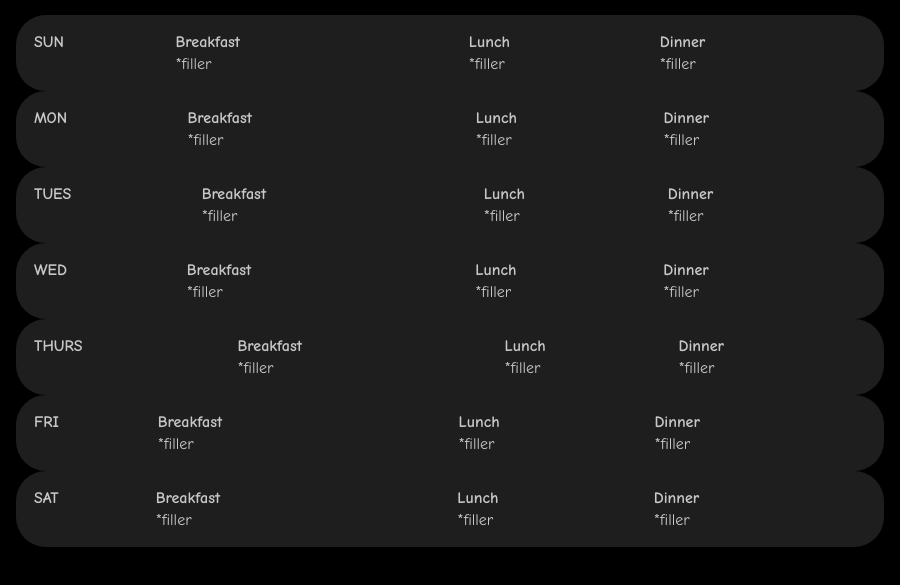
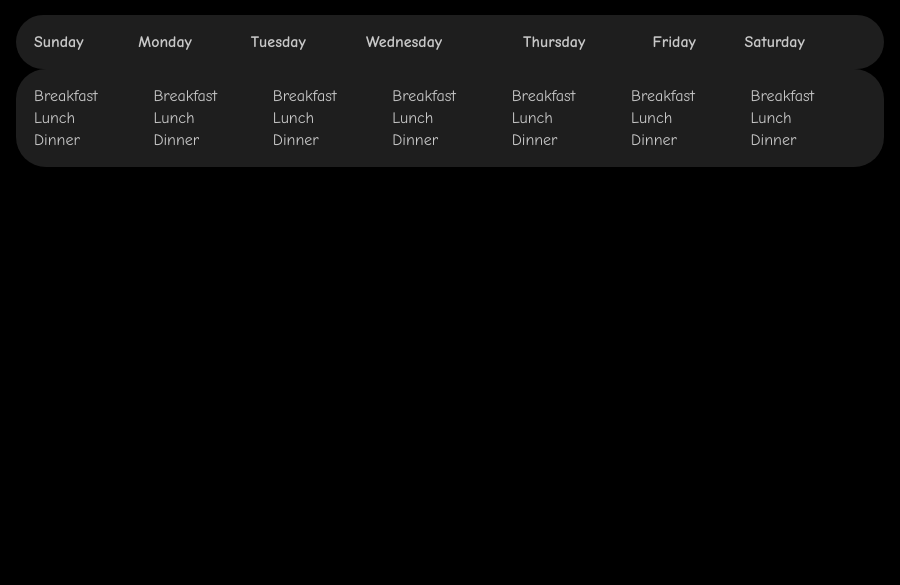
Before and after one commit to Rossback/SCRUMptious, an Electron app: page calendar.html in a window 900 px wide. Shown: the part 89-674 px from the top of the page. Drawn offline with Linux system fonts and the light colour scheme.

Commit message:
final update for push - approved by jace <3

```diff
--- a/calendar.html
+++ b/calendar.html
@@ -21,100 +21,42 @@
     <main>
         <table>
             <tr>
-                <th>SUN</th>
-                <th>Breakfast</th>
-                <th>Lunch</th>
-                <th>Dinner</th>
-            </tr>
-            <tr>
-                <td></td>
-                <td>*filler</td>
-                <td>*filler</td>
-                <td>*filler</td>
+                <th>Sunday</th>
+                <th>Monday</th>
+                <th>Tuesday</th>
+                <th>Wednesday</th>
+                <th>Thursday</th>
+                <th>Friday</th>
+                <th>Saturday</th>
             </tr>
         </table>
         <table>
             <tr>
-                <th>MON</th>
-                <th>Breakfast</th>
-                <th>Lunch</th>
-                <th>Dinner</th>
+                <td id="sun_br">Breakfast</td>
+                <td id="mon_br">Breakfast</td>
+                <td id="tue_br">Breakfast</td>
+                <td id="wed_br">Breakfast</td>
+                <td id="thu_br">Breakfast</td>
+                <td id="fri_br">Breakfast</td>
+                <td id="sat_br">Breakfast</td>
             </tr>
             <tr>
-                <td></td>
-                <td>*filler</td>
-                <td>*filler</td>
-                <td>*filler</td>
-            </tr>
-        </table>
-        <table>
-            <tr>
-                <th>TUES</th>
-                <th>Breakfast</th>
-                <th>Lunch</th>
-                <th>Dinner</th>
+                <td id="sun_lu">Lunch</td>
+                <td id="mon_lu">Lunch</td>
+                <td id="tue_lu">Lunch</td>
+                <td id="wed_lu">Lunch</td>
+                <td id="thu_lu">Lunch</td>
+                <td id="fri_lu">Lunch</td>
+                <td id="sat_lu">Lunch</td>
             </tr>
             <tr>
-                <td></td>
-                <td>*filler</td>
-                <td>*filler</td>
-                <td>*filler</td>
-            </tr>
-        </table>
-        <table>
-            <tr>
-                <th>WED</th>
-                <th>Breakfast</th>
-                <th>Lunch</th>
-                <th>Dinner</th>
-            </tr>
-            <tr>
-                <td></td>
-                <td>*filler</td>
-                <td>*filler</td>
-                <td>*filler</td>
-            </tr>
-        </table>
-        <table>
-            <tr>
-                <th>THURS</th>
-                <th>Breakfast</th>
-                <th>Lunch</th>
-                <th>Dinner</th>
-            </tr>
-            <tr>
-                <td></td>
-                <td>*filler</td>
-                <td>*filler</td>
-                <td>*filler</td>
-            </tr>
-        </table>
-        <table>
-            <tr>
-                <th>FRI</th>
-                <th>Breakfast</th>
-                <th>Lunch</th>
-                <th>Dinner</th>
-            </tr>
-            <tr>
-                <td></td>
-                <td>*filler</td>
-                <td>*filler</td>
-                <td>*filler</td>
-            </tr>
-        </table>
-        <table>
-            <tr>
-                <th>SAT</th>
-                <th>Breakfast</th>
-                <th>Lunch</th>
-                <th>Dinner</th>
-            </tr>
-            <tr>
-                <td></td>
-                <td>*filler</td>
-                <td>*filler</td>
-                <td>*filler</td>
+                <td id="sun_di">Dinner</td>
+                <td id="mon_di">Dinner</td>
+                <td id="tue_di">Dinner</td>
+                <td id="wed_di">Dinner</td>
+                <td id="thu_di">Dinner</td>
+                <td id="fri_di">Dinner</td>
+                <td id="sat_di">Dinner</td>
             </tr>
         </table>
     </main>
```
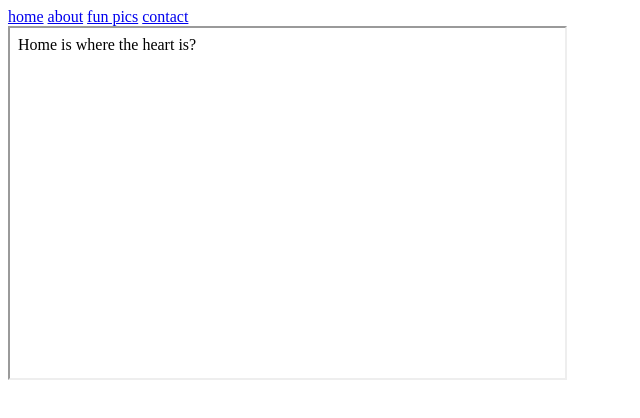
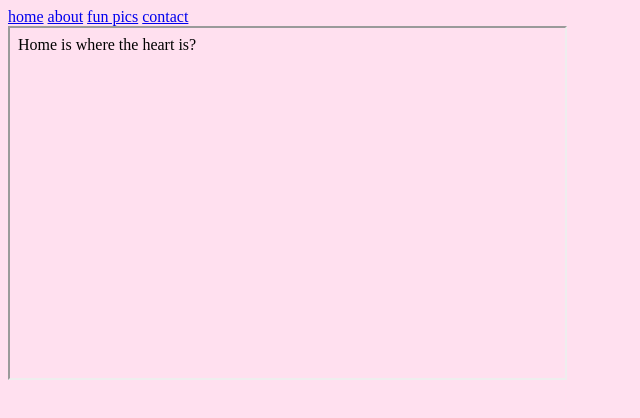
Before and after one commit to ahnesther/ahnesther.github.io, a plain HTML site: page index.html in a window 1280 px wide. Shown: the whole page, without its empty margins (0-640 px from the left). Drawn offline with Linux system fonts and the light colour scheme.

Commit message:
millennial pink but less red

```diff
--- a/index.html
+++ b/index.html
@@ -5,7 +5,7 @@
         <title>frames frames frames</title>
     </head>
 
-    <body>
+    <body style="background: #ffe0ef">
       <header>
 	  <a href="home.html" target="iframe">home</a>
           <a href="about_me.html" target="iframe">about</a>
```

▶ _REQUIRED WORK_
Images are to be left out; everything else in the material must be written out exactly.

▶ _ANSWER BOX_
Before and after one commit to Rossback/SCRUMptious, an Electron app: page calendar.html in a window 900 px wide. Shown: the part 89-674 px from the top of the page. Drawn offline with Linux system fonts and the light colour scheme.

Commit message:
final update for push - approved by jace <3

```diff
--- a/calendar.html
+++ b/calendar.html
@@ -21,100 +21,42 @@
     <main>
         <table>
             <tr>
-                <th>SUN</th>
-                <th>Breakfast</th>
-                <th>Lunch</th>
-                <th>Dinner</th>
-            </tr>
-            <tr>
-                <td></td>
-                <td>*filler</td>
-                <td>*filler</td>
-                <td>*filler</td>
+                <th>Sunday</th>
+                <th>Monday</th>
+                <th>Tuesday</th>
+                <th>Wednesday</th>
+                <th>Thursday</th>
+                <th>Friday</th>
+                <th>Saturday</th>
             </tr>
         </table>
         <table>
             <tr>
-                <th>MON</th>
-                <th>Breakfast</th>
-                <th>Lunch</th>
-                <th>Dinner</th>
+                <td id="sun_br">Breakfast</td>
+                <td id="mon_br">Breakfast</td>
+                <td id="tue_br">Breakfast</td>
+                <td id="wed_br">Breakfast</td>
+                <td id="thu_br">Breakfast</td>
+                <td id="fri_br">Breakfast</td>
+                <td id="sat_br">Breakfast</td>
             </tr>
             <tr>
-                <td></td>
-                <td>*filler</td>
-                <td>*filler</td>
-                <td>*filler</td>
-            </tr>
-        </table>
-        <table>
-            <tr>
-                <th>TUES</th>
-                <th>Breakfast</th>
-                <th>Lunch</th>
-                <th>Dinner</th>
+                <td id="sun_lu">Lunch</td>
+                <td id="mon_lu">Lunch</td>
+                <td id="tue_lu">Lunch</td>
+                <td id="wed_lu">Lunch</td>
+                <td id="thu_lu">Lunch</td>
+                <td id="fri_lu">Lunch</td>
+                <td id="sat_lu">Lunch</td>
             </tr>
             <tr>
-                <td></td>
-                <td>*filler</td>
-                <td>*filler</td>
-                <td>*filler</td>
-            </tr>
-        </table>
-        <table>
-            <tr>
-                <th>WED</th>
-                <th>Breakfast</th>
-                <th>Lunch</th>
-                <th>Dinner</th>
-            </tr>
-            <tr>
-                <td></td>
-                <td>*filler</td>
-                <td>*filler</td>
-                <td>*filler</td>
-            </tr>
-        </table>
-        <table>
-            <tr>
-                <th>THURS</th>
-                <th>Breakfast</th>
-                <th>Lunch</th>
-                <th>Dinner</th>
-            </tr>
-            <tr>
-                <td></td>
-                <td>*filler</td>
-                <td>*filler</td>
-                <td>*filler</td>
-            </tr>
-        </table>
-        <table>
-            <tr>
-                <th>FRI</th>
-                <th>Breakfast</th>
-                <th>Lunch</th>
-                <th>Dinner</th>
-            </tr>
-            <tr>
-                <td></td>
-                <td>*filler</td>
-                <td>*filler</td>
-                <td>*filler</td>
-            </tr>
-        </table>
-        <table>
-            <tr>
-                <th>SAT</th>
-                <th>Breakfast</th>
-                <th>Lunch</th>
-                <th>Dinner</th>
-            </tr>
-            <tr>
-                <td></td>
-                <td>*filler</td>
-                <td>*filler</td>
-                <td>*filler</td>
+                <td id="sun_di">Dinner</td>
+                <td id="mon_di">Dinner</td>
+                <td id="tue_di">Dinner</td>
+                <td id="wed_di">Dinner</td>
+                <td id="thu_di">Dinner</td>
+                <td id="fri_di">Dinner</td>
+                <td id="sat_di">Dinner</td>
             </tr>
         </table>
     </main>
```
Before and after one commit to ahnesther/ahnesther.github.io, a plain HTML site: page index.html in a window 1280 px wide. Shown: the whole page, without its empty margins (0-640 px from the left). Drawn offline with Linux system fonts and the light colour scheme.

Commit message:
millennial pink but less red

```diff
--- a/index.html
+++ b/index.html
@@ -5,7 +5,7 @@
         <title>frames frames frames</title>
     </head>
 
-    <body>
+    <body style="background: #ffe0ef">
       <header>
 	  <a href="home.html" target="iframe">home</a>
           <a href="about_me.html" target="iframe">about</a>
```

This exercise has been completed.